[Detected change data]

+ + + + +

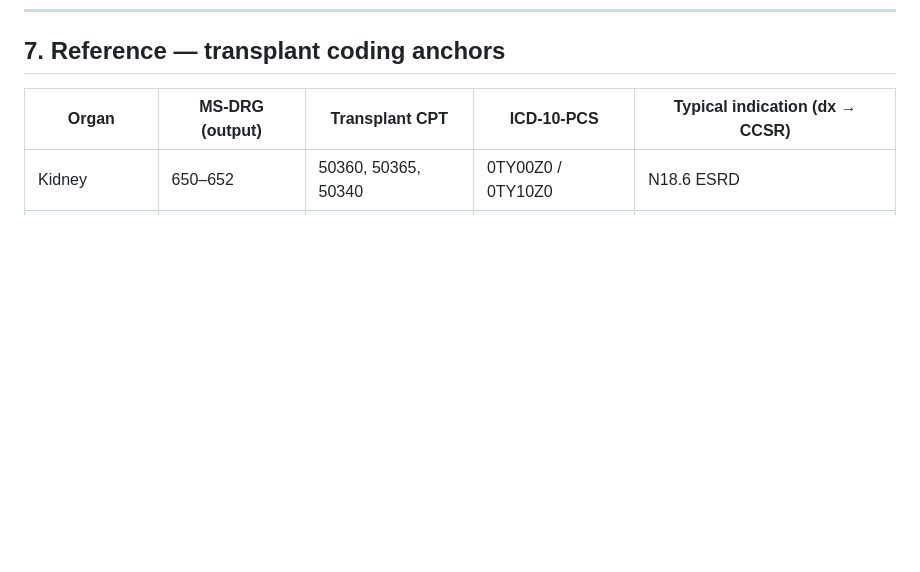
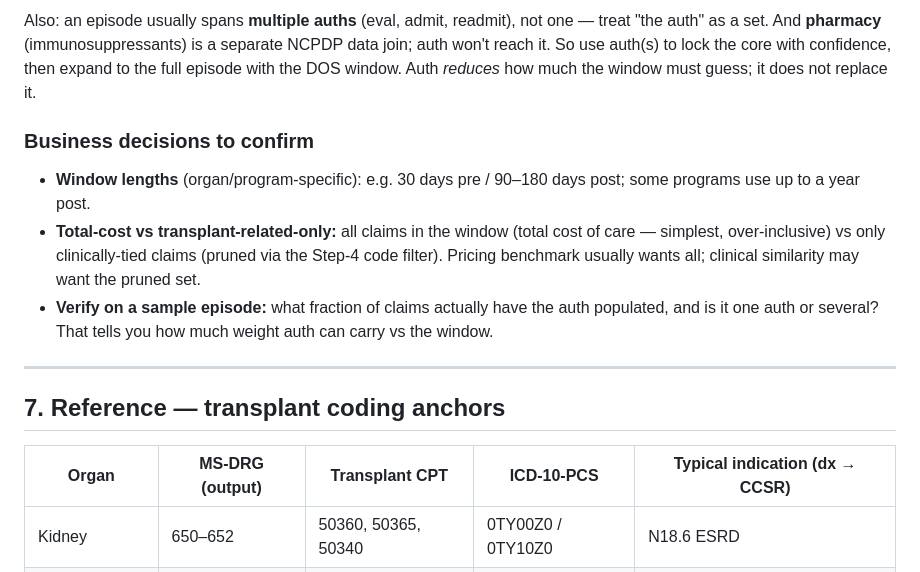
Before and after one commit to manaksu/OCR_Project, a Markdown page: transplant-package-similar-claims.md, the part around one of its changes. Drawn GitHub-style; blank space fills up the shorter version.

```diff
--- a/transplant-package-similar-claims.md
+++ b/transplant-package-similar-claims.md
@@ -170,3 +248,23 @@ over available facets, normalize, and show a confidence.
+Also: an episode usually spans **multiple auths** (eval, admit, readmit), not
+one — treat "the auth" as a set. And **pharmacy** (immunosuppressants) is a
+separate NCPDP data join; auth won't reach it. So use auth(s) to lock the core
+with confidence, then expand to the full episode with the DOS window. Auth
+*reduces* how much the window must guess; it does not replace it.
+
+### Business decisions to confirm
+
+- **Window lengths** (organ/program-specific): e.g. 30 days pre / 90–180 days
+  post; some programs use up to a year post.
+- **Total-cost vs transplant-related-only:** all claims in the window (total
+  cost of care — simplest, over-inclusive) vs only clinically-tied claims
+  (pruned via the Step-4 code filter). Pricing benchmark usually wants all;
+  clinical similarity may want the pruned set.
+- **Verify on a sample episode:** what fraction of claims actually have the auth
+  populated, and is it one auth or several? That tells you how much weight auth
+  can carry vs the window.
+
+---
+
 ## 7. Reference — transplant coding anchors
 
 | Organ | MS-DRG (output) | Transplant CPT | ICD-10-PCS | Typical indication (dx → CCSR) |
```
Also changed, not shown: other parts of transplant-package-similar-claims.md (+78 -0 lines).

+ + + + +

§ **Task item**
Your task is to return each line of the data above that contains the string "episode".

§ **Output of the exercise**
+Also: an episode usually spans **multiple auths** (eval, admit, readmit), not
+with confidence, then expand to the full episode with the DOS window. Auth
+- **Verify on a sample episode:** what fraction of claims actually have the auth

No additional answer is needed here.